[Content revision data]

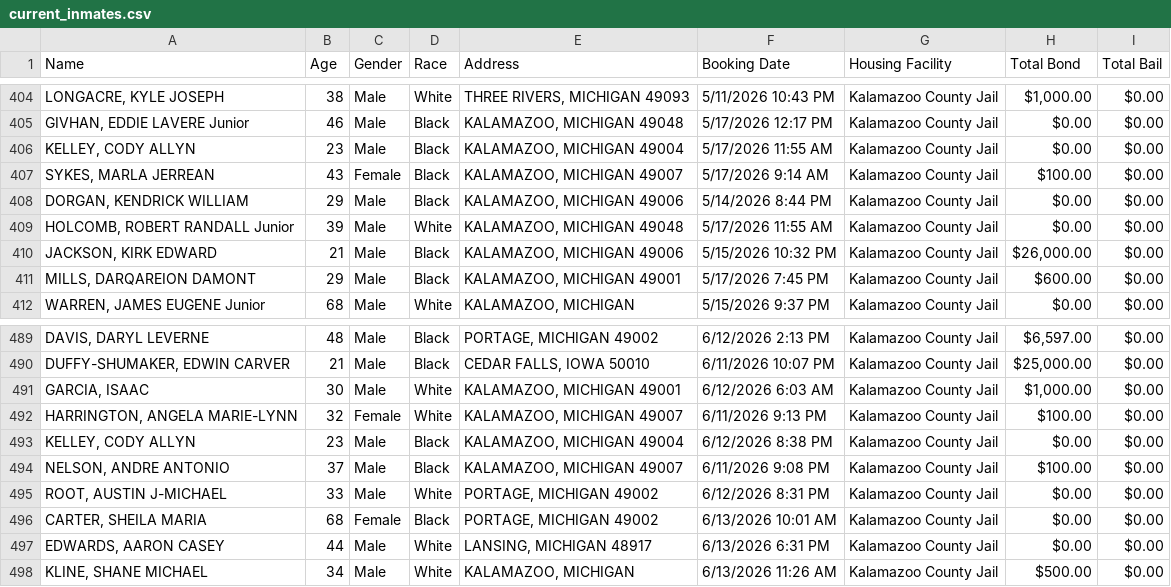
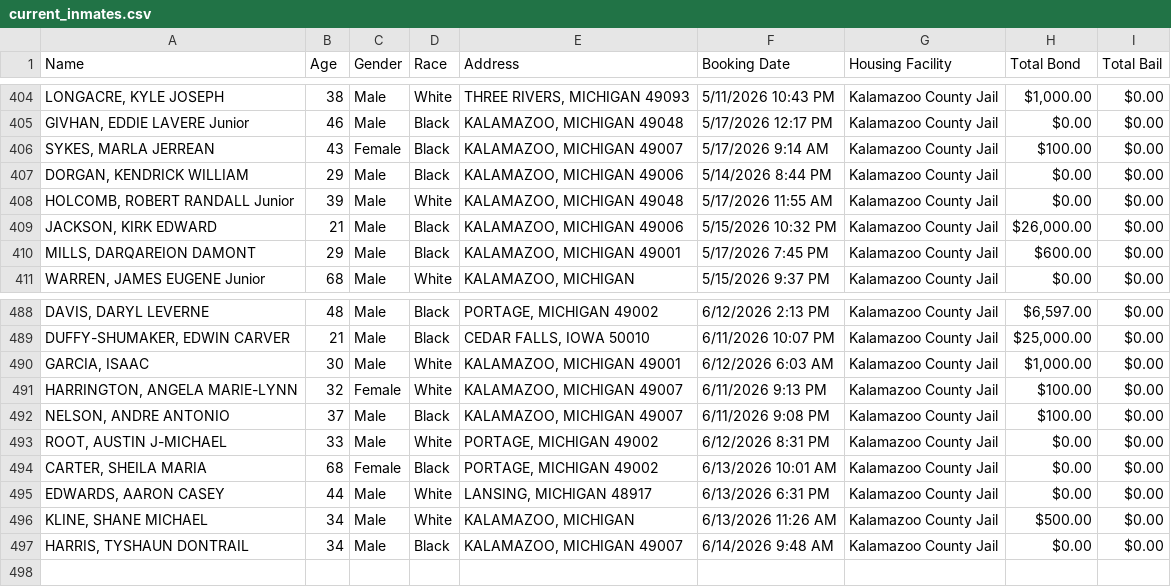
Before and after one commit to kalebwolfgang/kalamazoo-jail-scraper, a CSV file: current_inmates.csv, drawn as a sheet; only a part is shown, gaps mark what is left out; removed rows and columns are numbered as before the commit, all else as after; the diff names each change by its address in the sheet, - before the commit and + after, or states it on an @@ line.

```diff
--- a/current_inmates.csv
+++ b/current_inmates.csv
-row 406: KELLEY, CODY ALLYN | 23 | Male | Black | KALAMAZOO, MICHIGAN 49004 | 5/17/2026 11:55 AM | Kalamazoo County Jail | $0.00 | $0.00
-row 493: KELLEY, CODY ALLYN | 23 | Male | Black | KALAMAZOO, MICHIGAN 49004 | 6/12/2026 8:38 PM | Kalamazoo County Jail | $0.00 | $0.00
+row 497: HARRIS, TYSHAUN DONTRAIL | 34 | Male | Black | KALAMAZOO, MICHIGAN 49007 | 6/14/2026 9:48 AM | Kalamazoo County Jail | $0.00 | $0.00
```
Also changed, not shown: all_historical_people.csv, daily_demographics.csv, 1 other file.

* * *

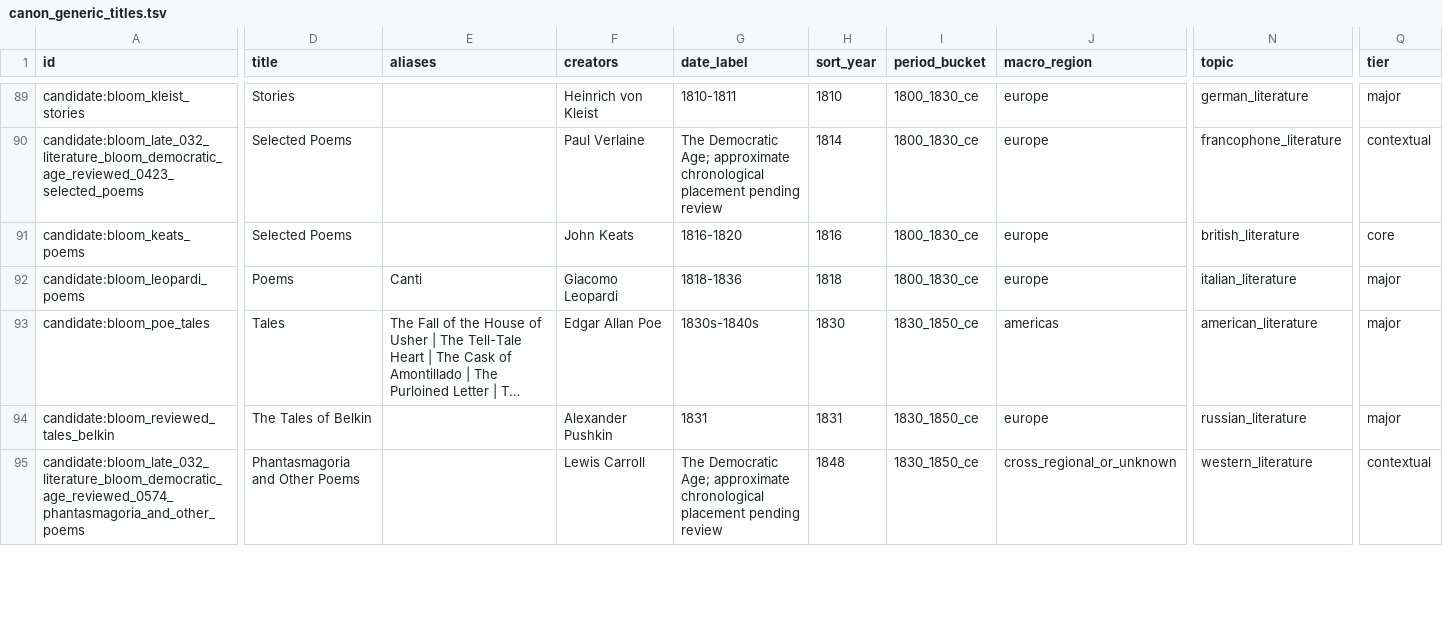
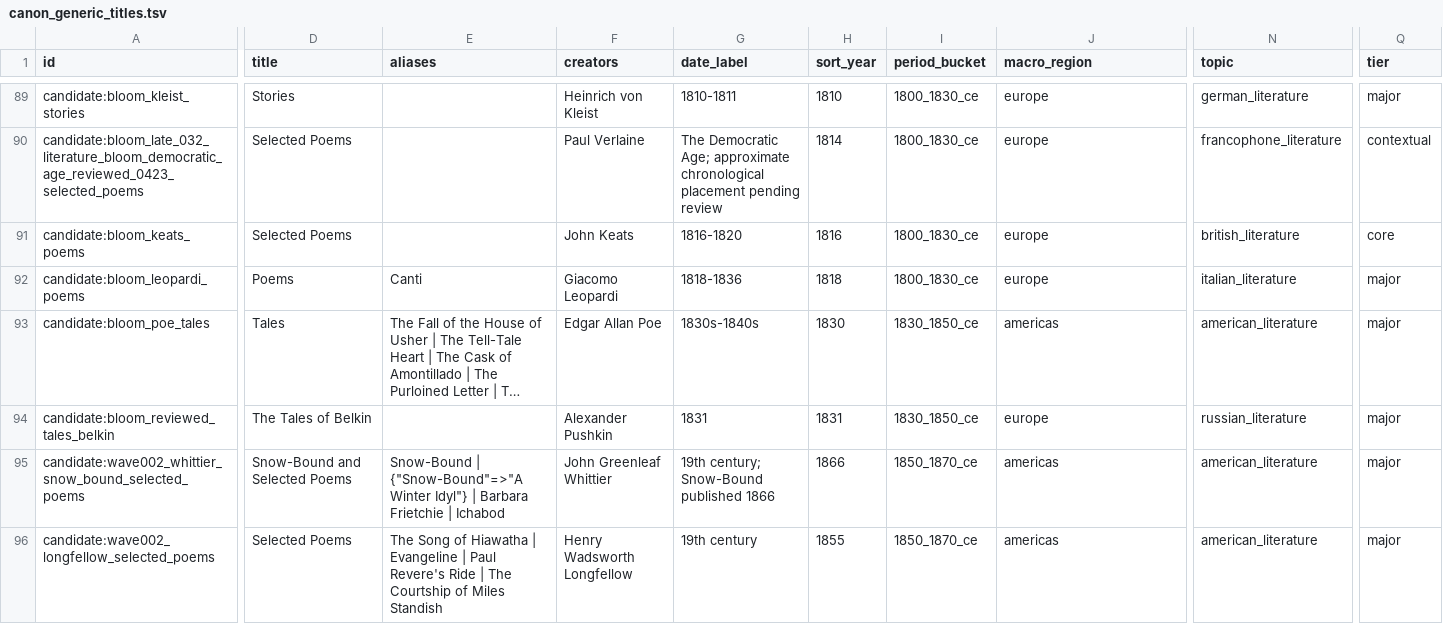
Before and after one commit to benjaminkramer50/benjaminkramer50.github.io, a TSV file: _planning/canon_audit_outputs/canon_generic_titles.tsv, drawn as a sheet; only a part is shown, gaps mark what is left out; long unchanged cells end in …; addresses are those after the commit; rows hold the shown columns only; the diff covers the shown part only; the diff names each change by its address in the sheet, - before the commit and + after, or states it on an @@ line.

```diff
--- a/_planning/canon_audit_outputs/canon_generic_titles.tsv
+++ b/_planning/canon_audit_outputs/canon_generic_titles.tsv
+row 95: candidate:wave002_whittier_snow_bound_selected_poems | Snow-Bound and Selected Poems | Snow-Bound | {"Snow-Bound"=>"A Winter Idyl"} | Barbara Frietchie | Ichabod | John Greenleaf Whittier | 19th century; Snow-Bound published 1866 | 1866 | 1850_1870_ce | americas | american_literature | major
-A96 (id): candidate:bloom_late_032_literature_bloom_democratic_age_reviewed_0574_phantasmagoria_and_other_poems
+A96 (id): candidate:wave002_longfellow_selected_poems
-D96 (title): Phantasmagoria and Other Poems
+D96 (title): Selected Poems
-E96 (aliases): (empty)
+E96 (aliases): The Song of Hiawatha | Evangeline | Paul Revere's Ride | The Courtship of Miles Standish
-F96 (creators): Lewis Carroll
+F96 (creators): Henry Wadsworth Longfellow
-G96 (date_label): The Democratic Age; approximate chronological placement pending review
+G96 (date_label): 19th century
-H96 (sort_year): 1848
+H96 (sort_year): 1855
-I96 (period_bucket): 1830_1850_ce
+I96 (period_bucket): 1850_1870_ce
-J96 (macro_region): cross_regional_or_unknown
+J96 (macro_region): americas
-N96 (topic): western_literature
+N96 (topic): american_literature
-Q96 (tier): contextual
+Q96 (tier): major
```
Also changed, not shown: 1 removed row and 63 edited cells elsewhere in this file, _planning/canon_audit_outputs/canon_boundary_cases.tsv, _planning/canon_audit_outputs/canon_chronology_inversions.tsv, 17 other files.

--

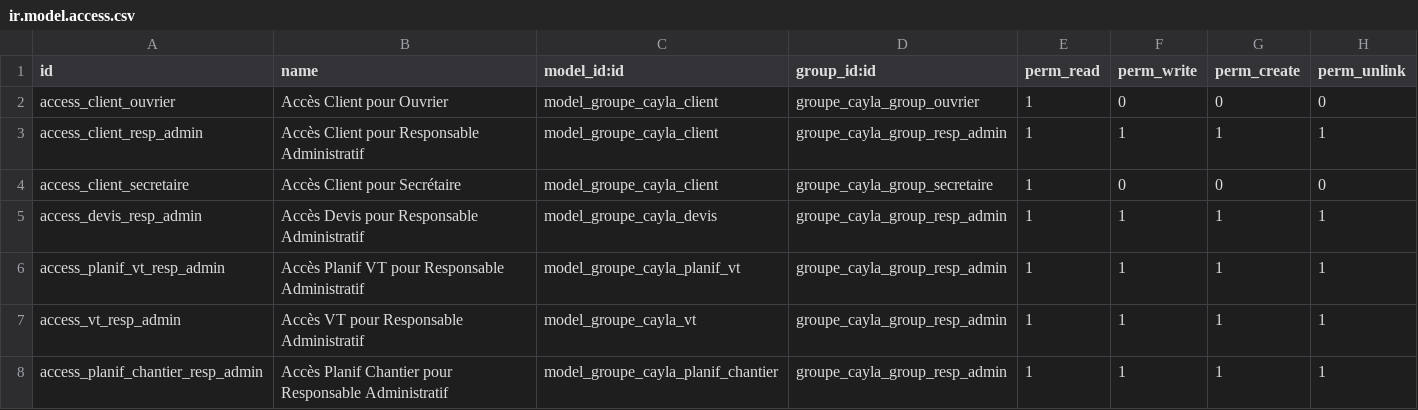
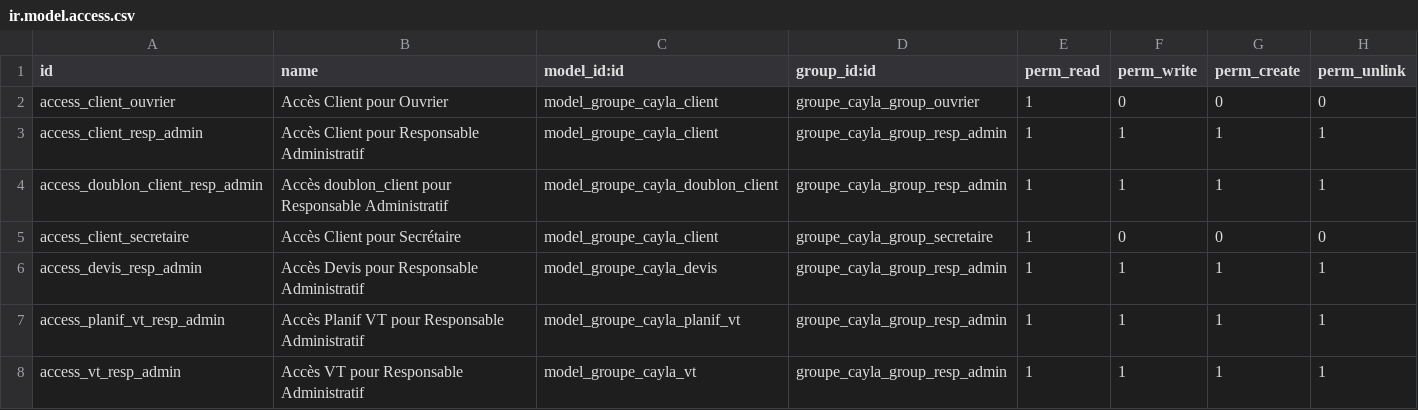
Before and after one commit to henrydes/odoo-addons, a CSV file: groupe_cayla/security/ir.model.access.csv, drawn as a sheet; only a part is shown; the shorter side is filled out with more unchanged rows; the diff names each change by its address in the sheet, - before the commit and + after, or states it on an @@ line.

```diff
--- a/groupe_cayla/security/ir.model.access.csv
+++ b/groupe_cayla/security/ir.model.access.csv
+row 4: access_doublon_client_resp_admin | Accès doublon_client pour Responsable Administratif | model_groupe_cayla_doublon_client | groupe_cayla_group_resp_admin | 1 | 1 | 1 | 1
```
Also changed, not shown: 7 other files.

Description of the task »
All lines above in which the word "cells" occurs should be identified and copied.

The answer »
Before and after one commit to benjaminkramer50/benjaminkramer50.github.io, a TSV file: _planning/canon_audit_outputs/canon_generic_titles.tsv, drawn as a sheet; only a part is shown, gaps mark what is left out; long unchanged cells end in …; addresses are those after the commit; rows hold the shown columns only; the diff covers the shown part only; the diff names each change by its address in the sheet, - before the commit and + after, or states it on an @@ line.
Also changed, not shown: 1 removed row and 63 edited cells elsewhere in this file, _planning/canon_audit_outputs/canon_boundary_cases.tsv, _planning/canon_audit_outputs/canon_chronology_inversions.tsv, 17 other files.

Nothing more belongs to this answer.